**GIVEN ENTRIES:**
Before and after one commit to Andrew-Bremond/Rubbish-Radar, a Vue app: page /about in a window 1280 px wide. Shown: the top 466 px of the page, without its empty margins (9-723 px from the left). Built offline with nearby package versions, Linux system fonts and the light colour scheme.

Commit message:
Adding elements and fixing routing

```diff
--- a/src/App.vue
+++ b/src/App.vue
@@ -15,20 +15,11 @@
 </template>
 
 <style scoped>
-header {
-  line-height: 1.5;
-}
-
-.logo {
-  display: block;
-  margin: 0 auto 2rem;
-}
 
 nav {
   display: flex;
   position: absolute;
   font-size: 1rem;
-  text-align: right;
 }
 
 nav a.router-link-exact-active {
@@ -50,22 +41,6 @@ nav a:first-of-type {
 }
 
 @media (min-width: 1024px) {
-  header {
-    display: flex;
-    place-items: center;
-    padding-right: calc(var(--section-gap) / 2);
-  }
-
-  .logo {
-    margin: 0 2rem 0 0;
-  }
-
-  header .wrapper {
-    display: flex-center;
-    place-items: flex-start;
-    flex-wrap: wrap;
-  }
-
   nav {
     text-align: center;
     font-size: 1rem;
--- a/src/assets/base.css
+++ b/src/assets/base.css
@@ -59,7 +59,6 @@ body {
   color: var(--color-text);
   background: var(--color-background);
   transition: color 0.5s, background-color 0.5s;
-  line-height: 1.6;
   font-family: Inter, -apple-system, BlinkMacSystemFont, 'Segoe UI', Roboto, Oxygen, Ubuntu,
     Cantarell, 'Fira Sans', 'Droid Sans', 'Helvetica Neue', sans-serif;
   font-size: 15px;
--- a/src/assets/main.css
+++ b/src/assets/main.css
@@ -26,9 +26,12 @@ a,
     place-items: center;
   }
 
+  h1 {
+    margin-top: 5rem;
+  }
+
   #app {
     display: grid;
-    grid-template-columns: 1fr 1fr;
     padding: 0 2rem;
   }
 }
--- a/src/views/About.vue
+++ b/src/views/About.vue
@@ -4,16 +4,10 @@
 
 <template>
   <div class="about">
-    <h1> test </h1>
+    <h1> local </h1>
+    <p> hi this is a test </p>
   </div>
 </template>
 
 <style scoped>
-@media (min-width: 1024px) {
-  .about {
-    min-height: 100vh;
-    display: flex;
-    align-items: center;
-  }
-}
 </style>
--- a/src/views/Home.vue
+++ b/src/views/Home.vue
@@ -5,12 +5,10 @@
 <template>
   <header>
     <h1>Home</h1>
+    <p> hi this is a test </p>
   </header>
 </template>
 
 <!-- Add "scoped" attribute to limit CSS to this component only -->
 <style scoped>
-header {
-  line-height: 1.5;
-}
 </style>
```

**PROBLEM TO SOLVE:** Each line of the data must be written out exactly as it appears.

**RESPONSE AREA:**
Before and after one commit to Andrew-Bremond/Rubbish-Radar, a Vue app: page /about in a window 1280 px wide. Shown: the top 466 px of the page, without its empty margins (9-723 px from the left). Built offline with nearby package versions, Linux system fonts and the light colour scheme.

Commit message:
Adding elements and fixing routing

```diff
--- a/src/App.vue
+++ b/src/App.vue
@@ -15,20 +15,11 @@
 </template>
 
 <style scoped>
-header {
-  line-height: 1.5;
-}
-
-.logo {
-  display: block;
-  margin: 0 auto 2rem;
-}
 
 nav {
   display: flex;
   position: absolute;
   font-size: 1rem;
-  text-align: right;
 }
 
 nav a.router-link-exact-active {
@@ -50,22 +41,6 @@ nav a:first-of-type {
 }
 
 @media (min-width: 1024px) {
-  header {
-    display: flex;
-    place-items: center;
-    padding-right: calc(var(--section-gap) / 2);
-  }
-
-  .logo {
-    margin: 0 2rem 0 0;
-  }
-
-  header .wrapper {
-    display: flex-center;
-    place-items: flex-start;
-    flex-wrap: wrap;
-  }
-
   nav {
     text-align: center;
     font-size: 1rem;
--- a/src/assets/base.css
+++ b/src/assets/base.css
@@ -59,7 +59,6 @@ body {
   color: var(--color-text);
   background: var(--color-background);
   transition: color 0.5s, background-color 0.5s;
-  line-height: 1.6;
   font-family: Inter, -apple-system, BlinkMacSystemFont, 'Segoe UI', Roboto, Oxygen, Ubuntu,
     Cantarell, 'Fira Sans', 'Droid Sans', 'Helvetica Neue', sans-serif;
   font-size: 15px;
--- a/src/assets/main.css
+++ b/src/assets/main.css
@@ -26,9 +26,12 @@ a,
     place-items: center;
   }
 
+  h1 {
+    margin-top: 5rem;
+  }
+
   #app {
     display: grid;
-    grid-template-columns: 1fr 1fr;
     padding: 0 2rem;
   }
 }
--- a/src/views/About.vue
+++ b/src/views/About.vue
@@ -4,16 +4,10 @@
 
 <template>
   <div class="about">
-    <h1> test </h1>
+    <h1> local </h1>
+    <p> hi this is a test </p>
   </div>
 </template>
 
 <style scoped>
-@media (min-width: 1024px) {
-  .about {
-    min-height: 100vh;
-    display: flex;
-    align-items: center;
-  }
-}
 </style>
--- a/src/views/Home.vue
+++ b/src/views/Home.vue
@@ -5,12 +5,10 @@
 <template>
   <header>
     <h1>Home</h1>
+    <p> hi this is a test </p>
   </header>
 </template>
 
 <!-- Add "scoped" attribute to limit CSS to this component only -->
 <style scoped>
-header {
-  line-height: 1.5;
-}
 </style>
```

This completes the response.